**Work item**
A verbatim printing of the entries that follow is needed; pictures must not appear in it.

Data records
"""
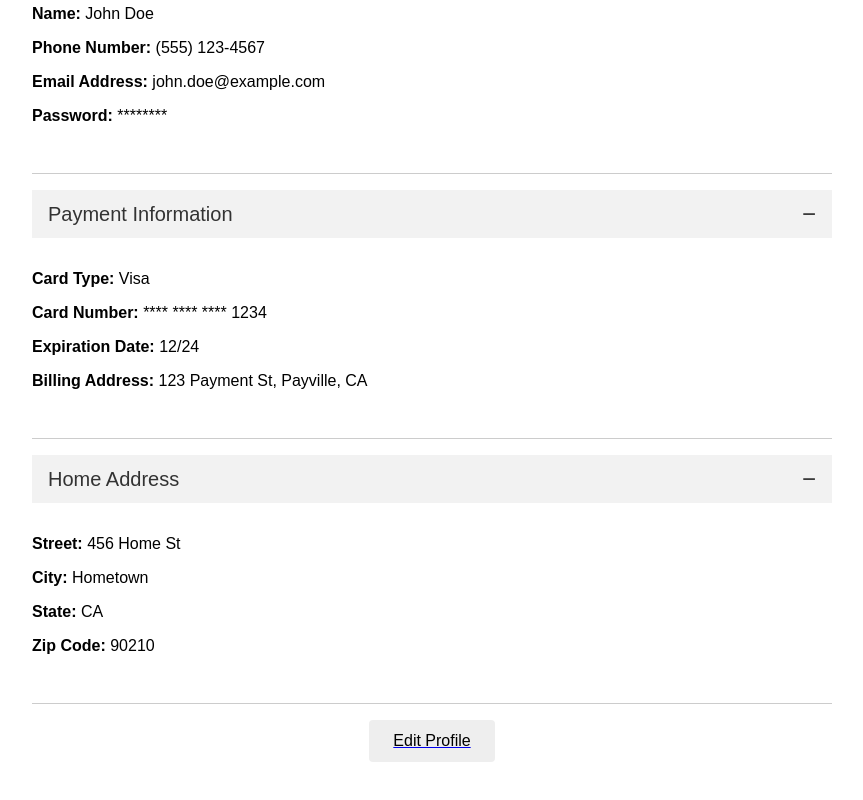
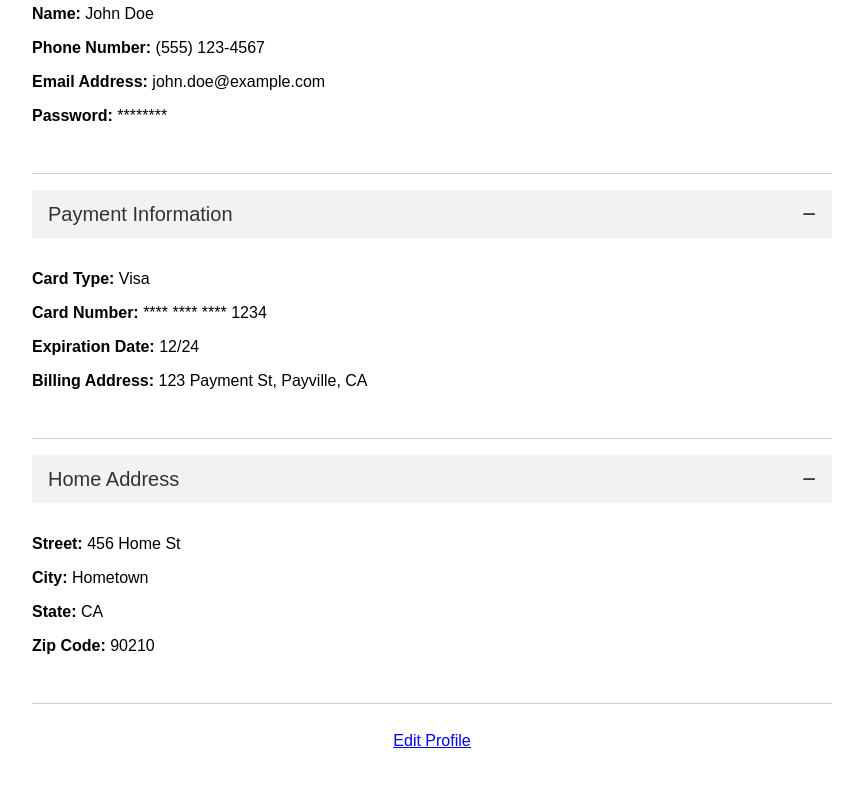
Before and after one commit to Pearlman11/CinemaEBookingSystem, a Next.js app in the folder my-app/: page /user/profile in a window 1280 px wide. Shown: the part 264-1064 px from the top of the page, without its empty margins (208-1071 px from the left). Built offline with nearby package versions, Linux system fonts and the light colour scheme.

Commit message:
added additional styling for edit profile and profile page

```diff
--- a/my-app/src/app/components/AuthForm.tsx
+++ b/my-app/src/app/components/AuthForm.tsx
@@ -4,6 +4,7 @@
 import { useState } from 'react';
 import { useAuth } from '../context/AuthContext';
 import styles from './AuthForm.module.css';
+
 
 export default function AuthFrom() {
     // need to track if were in "Login (True)" mode or "Signup Mode (False)"
@@ -15,11 +16,13 @@ export default function AuthFrom() {
     const [confirmPassword, setConfirmPassword] = useState('');
     const {login} = useAuth();
 
+
     //allow toggeling between modes
     const toggleMode = () => {
         setIsLogin(!isLogin);
         setPassword('');
         setConfirmPassword('');
+
     };
 
     const handleSubmit = (e: React.FormEvent) => {
@@ -93,6 +96,7 @@ export default function AuthFrom() {
                 )}
                 <button type='submit' className={styles.formbutton}>
                     {isLogin? 'Login': 'Sign Up'}
+
                 </button>
             </form>
             <p className={styles.loginbuttoncontiner}>
--- a/my-app/src/app/context/AuthContext.tsx
+++ b/my-app/src/app/context/AuthContext.tsx
@@ -14,7 +14,10 @@ const AuthContext = createContext<AuthContextType | undefined>(undefined);
 export function AuthProvider({children}: {children:ReactNode}) {
     const [isLoggedIn, setIsLoggedIn] = useState(false);
     const router = useRouter();
-    const login = () => setIsLoggedIn(true);
+    const login = () => {
+        setIsLoggedIn(true);
+        router.push('/')
+    }
     const logout = () => {
         setIsLoggedIn(false);
         router.push('/');
--- a/my-app/src/app/user/editprofile/editprofile.module.css
+++ b/my-app/src/app/user/editprofile/editprofile.module.css
@@ -75,7 +75,7 @@
     padding: 0.75rem;
     font-size: 1rem;
     cursor: pointer;
-    background-color: #4CAF50;
+    background-color: var(--highlight-color);
     color: white;
     border: none;
     border-radius: 4px;
@@ -84,7 +84,7 @@
   }
 
   .saveButton:hover {
-    background-color: #45a049;
+    background-color: var(--hover-darken);
   }
 
   .cancelButton {
--- a/my-app/src/app/user/profile/profilePage.module.css
+++ b/my-app/src/app/user/profile/profilePage.module.css
@@ -44,18 +44,20 @@
   }
 
   .editButton {
-    display: inline-block;
+    text-decoration: underline;
     padding: 0.75rem 1.5rem;
     font-size: 1rem;
     cursor: pointer;
-    background-color: #eee;
+    background-color:var(--highlight-color);
     border: none;
     border-radius: 4px;
     transition: background-color 0.3s ease;
     margin: 0 auto;
     display: block;
+    color: var(--text-color);
+
   }
 
   .editButton:hover {
-    background-color: #ddd;
+    background-color: var(--hover-darken);
   }
```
"""
**Solution to this task**
Before and after one commit to Pearlman11/CinemaEBookingSystem, a Next.js app in the folder my-app/: page /user/profile in a window 1280 px wide. Shown: the part 264-1064 px from the top of the page, without its empty margins (208-1071 px from the left). Built offline with nearby package versions, Linux system fonts and the light colour scheme.

Commit message:
added additional styling for edit profile and profile page

```diff
--- a/my-app/src/app/components/AuthForm.tsx
+++ b/my-app/src/app/components/AuthForm.tsx
@@ -4,6 +4,7 @@
 import { useState } from 'react';
 import { useAuth } from '../context/AuthContext';
 import styles from './AuthForm.module.css';
+
 
 export default function AuthFrom() {
     // need to track if were in "Login (True)" mode or "Signup Mode (False)"
@@ -15,11 +16,13 @@ export default function AuthFrom() {
     const [confirmPassword, setConfirmPassword] = useState('');
     const {login} = useAuth();
 
+
     //allow toggeling between modes
     const toggleMode = () => {
         setIsLogin(!isLogin);
         setPassword('');
         setConfirmPassword('');
+
     };
 
     const handleSubmit = (e: React.FormEvent) => {
@@ -93,6 +96,7 @@ export default function AuthFrom() {
                 )}
                 <button type='submit' className={styles.formbutton}>
                     {isLogin? 'Login': 'Sign Up'}
+
                 </button>
             </form>
             <p className={styles.loginbuttoncontiner}>
--- a/my-app/src/app/context/AuthContext.tsx
+++ b/my-app/src/app/context/AuthContext.tsx
@@ -14,7 +14,10 @@ const AuthContext = createContext<AuthContextType | undefined>(undefined);
 export function AuthProvider({children}: {children:ReactNode}) {
     const [isLoggedIn, setIsLoggedIn] = useState(false);
     const router = useRouter();
-    const login = () => setIsLoggedIn(true);
+    const login = () => {
+        setIsLoggedIn(true);
+        router.push('/')
+    }
     const logout = () => {
         setIsLoggedIn(false);
         router.push('/');
--- a/my-app/src/app/user/editprofile/editprofile.module.css
+++ b/my-app/src/app/user/editprofile/editprofile.module.css
@@ -75,7 +75,7 @@
     padding: 0.75rem;
     font-size: 1rem;
     cursor: pointer;
-    background-color: #4CAF50;
+    background-color: var(--highlight-color);
     color: white;
     border: none;
     border-radius: 4px;
@@ -84,7 +84,7 @@
   }
 
   .saveButton:hover {
-    background-color: #45a049;
+    background-color: var(--hover-darken);
   }
 
   .cancelButton {
--- a/my-app/src/app/user/profile/profilePage.module.css
+++ b/my-app/src/app/user/profile/profilePage.module.css
@@ -44,18 +44,20 @@
   }
 
   .editButton {
-    display: inline-block;
+    text-decoration: underline;
     padding: 0.75rem 1.5rem;
     font-size: 1rem;
     cursor: pointer;
-    background-color: #eee;
+    background-color:var(--highlight-color);
     border: none;
     border-radius: 4px;
     transition: background-color 0.3s ease;
     margin: 0 auto;
     display: block;
+    color: var(--text-color);
+
   }
 
   .editButton:hover {
-    background-color: #ddd;
+    background-color: var(--hover-darken);
   }
```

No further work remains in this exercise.